▶ **Record extracts**

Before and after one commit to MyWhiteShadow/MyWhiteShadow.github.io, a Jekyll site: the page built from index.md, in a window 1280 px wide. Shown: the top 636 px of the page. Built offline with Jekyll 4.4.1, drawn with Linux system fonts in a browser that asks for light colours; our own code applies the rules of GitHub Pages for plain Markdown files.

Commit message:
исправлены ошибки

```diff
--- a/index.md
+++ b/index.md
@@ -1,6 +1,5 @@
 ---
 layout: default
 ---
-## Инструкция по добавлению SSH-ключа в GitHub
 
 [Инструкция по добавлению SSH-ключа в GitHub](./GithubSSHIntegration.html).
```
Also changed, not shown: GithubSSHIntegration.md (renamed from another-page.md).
--
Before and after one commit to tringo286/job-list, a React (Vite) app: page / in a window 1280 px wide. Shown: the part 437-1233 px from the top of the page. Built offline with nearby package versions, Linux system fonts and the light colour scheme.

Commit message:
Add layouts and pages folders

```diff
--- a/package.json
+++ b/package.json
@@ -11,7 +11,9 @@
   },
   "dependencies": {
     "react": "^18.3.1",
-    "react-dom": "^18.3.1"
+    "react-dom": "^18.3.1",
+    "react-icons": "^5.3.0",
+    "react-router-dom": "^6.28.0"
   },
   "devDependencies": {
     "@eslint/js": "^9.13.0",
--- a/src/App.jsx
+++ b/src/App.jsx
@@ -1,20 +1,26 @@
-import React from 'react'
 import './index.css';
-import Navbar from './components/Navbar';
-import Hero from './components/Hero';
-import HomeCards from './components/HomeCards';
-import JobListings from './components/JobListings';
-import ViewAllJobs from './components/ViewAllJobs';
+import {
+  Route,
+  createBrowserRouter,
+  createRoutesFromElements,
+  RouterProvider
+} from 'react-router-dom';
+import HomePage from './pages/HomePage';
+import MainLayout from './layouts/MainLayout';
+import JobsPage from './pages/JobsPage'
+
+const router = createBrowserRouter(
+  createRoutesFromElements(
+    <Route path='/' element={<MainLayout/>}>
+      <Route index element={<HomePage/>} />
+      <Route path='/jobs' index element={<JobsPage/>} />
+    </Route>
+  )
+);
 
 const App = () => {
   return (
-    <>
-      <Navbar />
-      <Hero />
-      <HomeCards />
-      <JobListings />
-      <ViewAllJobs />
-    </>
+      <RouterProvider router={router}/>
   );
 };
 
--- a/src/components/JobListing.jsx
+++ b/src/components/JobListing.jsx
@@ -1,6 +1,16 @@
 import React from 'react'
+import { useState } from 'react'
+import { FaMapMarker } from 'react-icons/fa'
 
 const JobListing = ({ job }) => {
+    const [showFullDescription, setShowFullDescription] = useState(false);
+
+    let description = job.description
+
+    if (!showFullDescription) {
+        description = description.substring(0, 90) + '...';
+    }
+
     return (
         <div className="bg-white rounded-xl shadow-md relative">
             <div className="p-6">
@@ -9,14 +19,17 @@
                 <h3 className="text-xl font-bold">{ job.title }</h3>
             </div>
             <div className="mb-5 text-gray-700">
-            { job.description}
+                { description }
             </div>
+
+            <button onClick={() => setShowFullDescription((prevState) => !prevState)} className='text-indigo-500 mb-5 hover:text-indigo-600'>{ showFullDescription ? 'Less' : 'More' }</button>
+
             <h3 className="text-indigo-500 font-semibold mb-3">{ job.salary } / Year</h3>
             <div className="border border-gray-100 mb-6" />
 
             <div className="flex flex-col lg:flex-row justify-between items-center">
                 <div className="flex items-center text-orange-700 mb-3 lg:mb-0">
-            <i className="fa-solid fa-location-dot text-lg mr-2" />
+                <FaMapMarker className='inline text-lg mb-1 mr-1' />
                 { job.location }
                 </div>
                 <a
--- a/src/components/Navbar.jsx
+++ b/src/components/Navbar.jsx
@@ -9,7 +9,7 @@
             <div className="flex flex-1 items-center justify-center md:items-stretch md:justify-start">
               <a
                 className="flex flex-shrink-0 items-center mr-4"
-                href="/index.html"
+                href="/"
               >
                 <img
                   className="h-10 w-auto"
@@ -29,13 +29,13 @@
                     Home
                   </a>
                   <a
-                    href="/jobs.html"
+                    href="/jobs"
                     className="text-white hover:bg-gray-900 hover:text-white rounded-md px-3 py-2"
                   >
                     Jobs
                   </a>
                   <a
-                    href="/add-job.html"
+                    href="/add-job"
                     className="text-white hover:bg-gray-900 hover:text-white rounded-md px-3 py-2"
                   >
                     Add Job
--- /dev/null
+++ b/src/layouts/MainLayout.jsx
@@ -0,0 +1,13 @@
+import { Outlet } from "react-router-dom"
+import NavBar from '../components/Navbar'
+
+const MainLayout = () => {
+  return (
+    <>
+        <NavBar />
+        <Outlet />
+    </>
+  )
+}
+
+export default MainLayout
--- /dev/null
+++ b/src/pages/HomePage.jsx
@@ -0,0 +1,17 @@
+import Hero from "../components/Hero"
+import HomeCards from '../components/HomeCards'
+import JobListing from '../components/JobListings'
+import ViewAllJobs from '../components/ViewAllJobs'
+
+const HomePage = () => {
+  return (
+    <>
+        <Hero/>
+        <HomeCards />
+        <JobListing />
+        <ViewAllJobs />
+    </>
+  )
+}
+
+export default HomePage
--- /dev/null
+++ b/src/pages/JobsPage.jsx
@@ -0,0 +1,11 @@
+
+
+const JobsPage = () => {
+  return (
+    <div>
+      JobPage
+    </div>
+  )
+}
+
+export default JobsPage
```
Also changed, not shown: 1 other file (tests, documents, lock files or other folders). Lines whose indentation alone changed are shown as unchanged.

▶ **About this exercise**
Give back exactly the lines above, from the line containing "plain Markdown files." through the line containing "Also changed, not shown: GithubSSHIntegration.md", with both end lines and nothing more.

▶ **Answer for the task**
Before and after one commit to MyWhiteShadow/MyWhiteShadow.github.io, a Jekyll site: the page built from index.md, in a window 1280 px wide. Shown: the top 636 px of the page. Built offline with Jekyll 4.4.1, drawn with Linux system fonts in a browser that asks for light colours; our own code applies the rules of GitHub Pages for plain Markdown files.

Commit message:
исправлены ошибки

```diff
--- a/index.md
+++ b/index.md
@@ -1,6 +1,5 @@
 ---
 layout: default
 ---
-## Инструкция по добавлению SSH-ключа в GitHub
 
 [Инструкция по добавлению SSH-ключа в GitHub](./GithubSSHIntegration.html).
```
Also changed, not shown: GithubSSHIntegration.md (renamed from another-page.md).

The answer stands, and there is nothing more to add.